When a force of 2,000 Greek soldiers landed on the island in 1897, many Cretan rebels saw this as their opportunity to act. Venizelos was in Crete at the time and hurried to a village where a large group of rebels had assembled.
He managed to install himself as their leader and directed them to take the peninsula of Akrotiri from the Turkish forces stationed there. After successfully routing this opposition, Venizelos and his men raised the Greek flag.
For this early act, Venizelos was to receive enduring acclaim as a patriot of the highest order.
Following Crete’s union with Greece, Venizelos became Prime Minister. Under his leadership, Greece initiated a broad reorganisation of its constitution, economy, and military.
Greece also doubled its territory after the Second Balkan War, acquiring most of Macedonia, Epirus, Crete, and the Aegean Islands.
When the Allies won WWI, Venizelos proved himself an able diplomat during the Paris Peace Conference of 1919.
As a result of his statesmanship, Greece acquired further extensions of its territory into Western Thrace, Eastern Thrace, Smyrna, etc.
Despite these successes, the National Schism continued to be a problem at home.

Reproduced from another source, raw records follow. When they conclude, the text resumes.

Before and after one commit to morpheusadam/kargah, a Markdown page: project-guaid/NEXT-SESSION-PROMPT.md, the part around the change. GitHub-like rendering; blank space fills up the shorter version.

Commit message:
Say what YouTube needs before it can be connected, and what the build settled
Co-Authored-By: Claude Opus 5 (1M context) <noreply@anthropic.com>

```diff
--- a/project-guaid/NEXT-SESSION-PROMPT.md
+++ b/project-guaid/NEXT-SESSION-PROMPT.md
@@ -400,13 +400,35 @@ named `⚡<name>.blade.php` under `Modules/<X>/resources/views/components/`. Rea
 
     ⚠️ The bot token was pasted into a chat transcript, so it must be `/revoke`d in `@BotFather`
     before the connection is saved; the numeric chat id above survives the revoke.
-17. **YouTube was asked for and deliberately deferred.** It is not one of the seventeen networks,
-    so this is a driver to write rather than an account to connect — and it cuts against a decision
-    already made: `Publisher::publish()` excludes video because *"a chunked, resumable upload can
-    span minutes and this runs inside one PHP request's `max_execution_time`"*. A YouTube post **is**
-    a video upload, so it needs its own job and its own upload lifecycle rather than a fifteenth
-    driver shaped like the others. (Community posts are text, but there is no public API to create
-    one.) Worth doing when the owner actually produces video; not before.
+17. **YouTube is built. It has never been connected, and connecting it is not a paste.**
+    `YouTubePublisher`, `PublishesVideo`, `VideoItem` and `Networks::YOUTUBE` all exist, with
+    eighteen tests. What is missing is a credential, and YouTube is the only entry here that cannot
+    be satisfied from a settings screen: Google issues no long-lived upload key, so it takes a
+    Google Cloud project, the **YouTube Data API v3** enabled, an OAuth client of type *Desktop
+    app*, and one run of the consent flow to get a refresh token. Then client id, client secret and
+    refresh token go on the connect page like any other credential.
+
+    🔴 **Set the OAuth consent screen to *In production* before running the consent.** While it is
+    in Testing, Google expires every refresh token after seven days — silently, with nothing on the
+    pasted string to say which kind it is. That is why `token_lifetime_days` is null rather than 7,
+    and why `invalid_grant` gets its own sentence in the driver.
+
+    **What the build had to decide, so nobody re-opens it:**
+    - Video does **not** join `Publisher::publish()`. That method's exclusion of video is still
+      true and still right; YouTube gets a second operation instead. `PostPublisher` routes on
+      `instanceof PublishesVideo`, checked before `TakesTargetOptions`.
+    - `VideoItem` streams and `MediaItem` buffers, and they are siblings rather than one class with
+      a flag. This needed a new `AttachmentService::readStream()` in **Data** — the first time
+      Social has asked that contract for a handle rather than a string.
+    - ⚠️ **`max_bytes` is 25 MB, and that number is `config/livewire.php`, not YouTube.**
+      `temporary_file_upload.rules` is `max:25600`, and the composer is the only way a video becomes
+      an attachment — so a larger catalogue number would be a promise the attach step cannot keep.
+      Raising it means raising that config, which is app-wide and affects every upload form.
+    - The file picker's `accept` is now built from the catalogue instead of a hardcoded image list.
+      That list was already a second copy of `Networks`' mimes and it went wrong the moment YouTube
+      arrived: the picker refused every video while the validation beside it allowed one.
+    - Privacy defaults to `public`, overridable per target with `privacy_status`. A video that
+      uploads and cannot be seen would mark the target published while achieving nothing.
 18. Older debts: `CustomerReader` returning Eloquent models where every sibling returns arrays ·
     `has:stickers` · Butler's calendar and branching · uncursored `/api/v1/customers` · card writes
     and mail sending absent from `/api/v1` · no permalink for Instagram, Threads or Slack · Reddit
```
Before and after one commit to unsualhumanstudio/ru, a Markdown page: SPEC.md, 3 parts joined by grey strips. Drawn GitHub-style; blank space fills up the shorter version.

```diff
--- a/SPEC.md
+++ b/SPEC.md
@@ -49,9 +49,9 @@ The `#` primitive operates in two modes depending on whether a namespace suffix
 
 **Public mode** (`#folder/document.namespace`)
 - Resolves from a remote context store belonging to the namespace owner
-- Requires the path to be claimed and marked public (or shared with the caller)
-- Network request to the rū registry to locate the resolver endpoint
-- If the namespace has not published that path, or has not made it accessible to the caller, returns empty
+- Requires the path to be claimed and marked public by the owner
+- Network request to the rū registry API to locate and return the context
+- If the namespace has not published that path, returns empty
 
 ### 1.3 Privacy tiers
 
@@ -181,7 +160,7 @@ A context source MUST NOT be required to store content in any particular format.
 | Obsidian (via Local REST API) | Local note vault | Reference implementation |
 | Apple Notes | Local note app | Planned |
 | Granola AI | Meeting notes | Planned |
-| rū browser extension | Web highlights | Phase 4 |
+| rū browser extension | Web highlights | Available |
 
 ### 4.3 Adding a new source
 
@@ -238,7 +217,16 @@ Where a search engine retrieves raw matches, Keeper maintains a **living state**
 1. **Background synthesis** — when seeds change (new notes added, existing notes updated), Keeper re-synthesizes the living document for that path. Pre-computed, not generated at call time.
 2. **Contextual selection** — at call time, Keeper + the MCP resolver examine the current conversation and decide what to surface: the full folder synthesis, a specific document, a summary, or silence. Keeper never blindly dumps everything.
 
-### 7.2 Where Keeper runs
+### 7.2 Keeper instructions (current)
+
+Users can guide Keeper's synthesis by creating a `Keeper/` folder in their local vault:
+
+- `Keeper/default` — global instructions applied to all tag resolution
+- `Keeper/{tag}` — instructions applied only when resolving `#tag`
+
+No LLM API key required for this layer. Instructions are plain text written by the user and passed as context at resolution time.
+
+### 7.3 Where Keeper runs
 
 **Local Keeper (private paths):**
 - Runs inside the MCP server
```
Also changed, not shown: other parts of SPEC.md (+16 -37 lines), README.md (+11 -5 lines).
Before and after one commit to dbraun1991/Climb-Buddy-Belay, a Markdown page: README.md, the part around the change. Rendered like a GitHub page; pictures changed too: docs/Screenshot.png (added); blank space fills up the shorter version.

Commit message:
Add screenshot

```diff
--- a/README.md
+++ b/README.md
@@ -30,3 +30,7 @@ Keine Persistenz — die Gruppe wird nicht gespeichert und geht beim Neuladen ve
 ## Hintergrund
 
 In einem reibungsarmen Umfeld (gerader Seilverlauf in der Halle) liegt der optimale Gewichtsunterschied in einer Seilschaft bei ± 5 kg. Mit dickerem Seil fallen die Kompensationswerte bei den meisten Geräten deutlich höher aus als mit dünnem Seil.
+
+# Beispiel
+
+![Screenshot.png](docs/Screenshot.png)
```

When King Alexander died following a monkey bite in 1920, the following election became a contest between Venizelos and the former king, Constantine.
In a surprise defeat, Venizelos lost power and Constantine returned to Greece that year.
While Venizelos would return to power in 1928—during which period he achieved reconciliation with Turkey, and even signed a treaty of friendship between the two nations that had so recently been enemies.
Born: August 11, 1864